(TASK INPUTS begins)
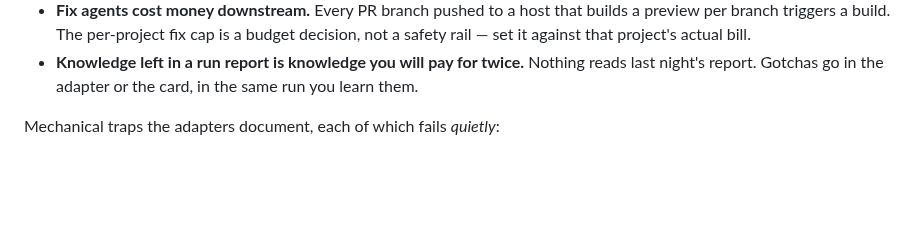
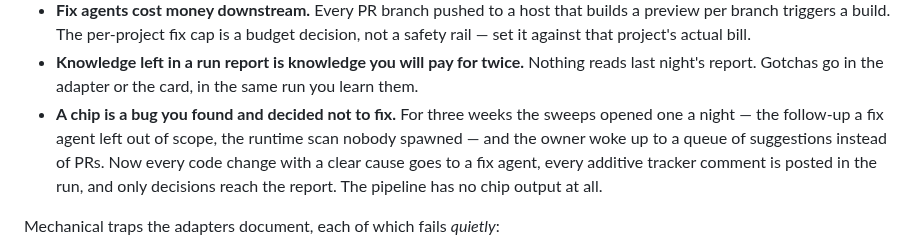
Before and after one commit to jfreal/nightforge, a Markdown page: README.md, the part around the change. GitHub-like rendering; blank space fills up the shorter version.

```diff
--- a/README.md
+++ b/README.md
@@ -133,6 +133,11 @@ these are the ones worth reading before you write your own:
   against that project's actual bill.
 - **Knowledge left in a run report is knowledge you will pay for twice.** Nothing reads last night's
   report. Gotchas go in the adapter or the card, in the same run you learn them.
+- **A chip is a bug you found and decided not to fix.** For three weeks the sweeps opened one a
+  night — the follow-up a fix agent left out of scope, the runtime scan nobody spawned — and the
+  owner woke up to a queue of suggestions instead of PRs. Now every code change with a clear cause
+  goes to a fix agent, every additive tracker comment is posted in the run, and only decisions reach
+  the report. The pipeline has no chip output at all.
 
 Mechanical traps the adapters document, each of which fails *quietly*:
 
```
Also changed, not shown: skills/error-sweep/SKILL.md (+50 -1 lines).
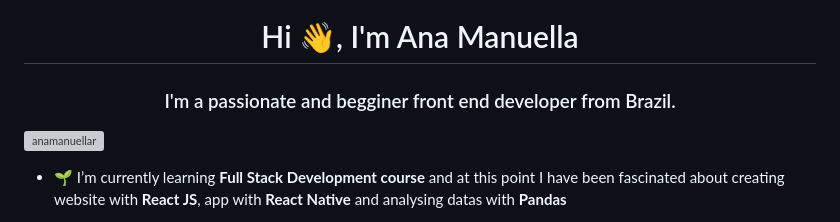
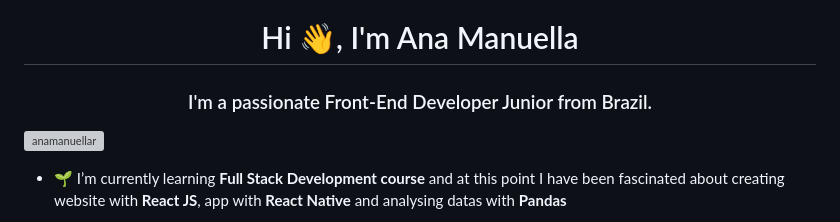
Before and after one commit to anamanuellar/anamanuellar, a Markdown page: README.md, the part around the change. Rendered like a GitHub page; grey boxes are pictures that could not be loaded.

```diff
--- a/README.md
+++ b/README.md
@@ -1,7 +1,7 @@
 <img src="Assinatura Manu.jpg" alt="android" width="100%"/>
 
 <h1 align="center">Hi 👋, I'm Ana Manuella</h1>
-<h3 align="center">I'm a passionate and begginer front end developer from Brazil.</h3>
+<h3 align="center">I'm a passionate Front-End Developer Junior from Brazil.</h3>
 
 <p align="left"> <img src="https://komarev.com/ghpvc/?username=anamanuellar&label=Profile%20views&color=0e75b6&style=flat" alt="anamanuellar" /> </p>
 
```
(TASK INPUTS ends)
WORK REQUEST
Tally the lines in the records that hold the word "center". Give only the total.

EXERCISE RESPONSE
3